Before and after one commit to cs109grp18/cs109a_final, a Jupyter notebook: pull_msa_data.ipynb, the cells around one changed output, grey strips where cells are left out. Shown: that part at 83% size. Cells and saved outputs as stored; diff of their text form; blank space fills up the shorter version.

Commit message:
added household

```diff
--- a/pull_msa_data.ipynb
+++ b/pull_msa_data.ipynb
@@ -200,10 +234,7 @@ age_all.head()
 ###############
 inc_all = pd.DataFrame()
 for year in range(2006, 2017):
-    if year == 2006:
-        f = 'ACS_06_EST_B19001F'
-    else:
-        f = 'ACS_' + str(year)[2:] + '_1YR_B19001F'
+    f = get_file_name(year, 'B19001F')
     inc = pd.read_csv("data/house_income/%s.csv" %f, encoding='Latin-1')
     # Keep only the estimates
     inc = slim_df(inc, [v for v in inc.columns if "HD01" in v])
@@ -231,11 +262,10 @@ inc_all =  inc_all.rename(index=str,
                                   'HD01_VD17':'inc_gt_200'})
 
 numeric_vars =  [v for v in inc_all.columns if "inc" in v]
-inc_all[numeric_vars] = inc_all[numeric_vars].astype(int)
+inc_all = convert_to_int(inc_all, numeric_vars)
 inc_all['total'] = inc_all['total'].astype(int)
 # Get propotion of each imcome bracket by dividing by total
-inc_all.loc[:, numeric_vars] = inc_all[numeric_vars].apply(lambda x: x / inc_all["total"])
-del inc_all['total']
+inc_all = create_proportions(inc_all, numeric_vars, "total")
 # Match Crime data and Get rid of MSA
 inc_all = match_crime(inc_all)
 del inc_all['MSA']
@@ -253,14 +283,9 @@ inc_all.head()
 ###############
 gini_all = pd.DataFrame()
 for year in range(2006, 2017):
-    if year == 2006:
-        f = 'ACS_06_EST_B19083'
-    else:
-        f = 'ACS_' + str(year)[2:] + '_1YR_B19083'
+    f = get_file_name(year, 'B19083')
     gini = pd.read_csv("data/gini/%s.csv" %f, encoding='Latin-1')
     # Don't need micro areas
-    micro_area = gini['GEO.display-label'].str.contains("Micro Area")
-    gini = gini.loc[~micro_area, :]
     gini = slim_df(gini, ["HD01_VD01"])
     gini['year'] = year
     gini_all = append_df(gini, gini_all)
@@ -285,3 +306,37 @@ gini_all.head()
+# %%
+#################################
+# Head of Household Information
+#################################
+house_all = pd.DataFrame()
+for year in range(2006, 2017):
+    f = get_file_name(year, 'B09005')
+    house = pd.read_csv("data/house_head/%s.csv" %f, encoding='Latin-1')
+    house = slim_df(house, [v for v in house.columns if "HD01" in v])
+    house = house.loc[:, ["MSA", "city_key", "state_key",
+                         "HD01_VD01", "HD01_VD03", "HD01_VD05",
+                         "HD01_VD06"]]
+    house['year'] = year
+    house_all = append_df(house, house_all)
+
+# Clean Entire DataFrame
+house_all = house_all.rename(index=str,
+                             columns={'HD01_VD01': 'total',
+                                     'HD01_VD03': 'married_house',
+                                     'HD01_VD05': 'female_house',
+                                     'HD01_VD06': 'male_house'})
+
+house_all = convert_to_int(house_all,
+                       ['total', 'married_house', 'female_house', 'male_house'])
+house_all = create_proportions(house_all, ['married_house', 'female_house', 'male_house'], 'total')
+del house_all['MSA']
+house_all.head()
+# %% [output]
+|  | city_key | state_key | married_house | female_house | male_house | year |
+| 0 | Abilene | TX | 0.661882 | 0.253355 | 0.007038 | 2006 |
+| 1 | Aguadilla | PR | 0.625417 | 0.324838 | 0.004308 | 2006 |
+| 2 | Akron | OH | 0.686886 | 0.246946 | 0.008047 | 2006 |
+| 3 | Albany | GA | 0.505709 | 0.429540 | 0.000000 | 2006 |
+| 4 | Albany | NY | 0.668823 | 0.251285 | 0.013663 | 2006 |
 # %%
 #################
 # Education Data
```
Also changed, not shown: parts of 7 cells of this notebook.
==============================
▶ [Work to complete]:
Look over the records. Copy the lines that include the word "total".

▶ [Output of the task]:
 inc_all['total'] = inc_all['total'].astype(int)
 # Get propotion of each imcome bracket by dividing by total
-inc_all.loc[:, numeric_vars] = inc_all[numeric_vars].apply(lambda x: x / inc_all["total"])
-del inc_all['total']
+inc_all = create_proportions(inc_all, numeric_vars, "total")
+                             columns={'HD01_VD01': 'total',
+                       ['total', 'married_house', 'female_house', 'male_house'])
+house_all = create_proportions(house_all, ['married_house', 'female_house', 'male_house'], 'total')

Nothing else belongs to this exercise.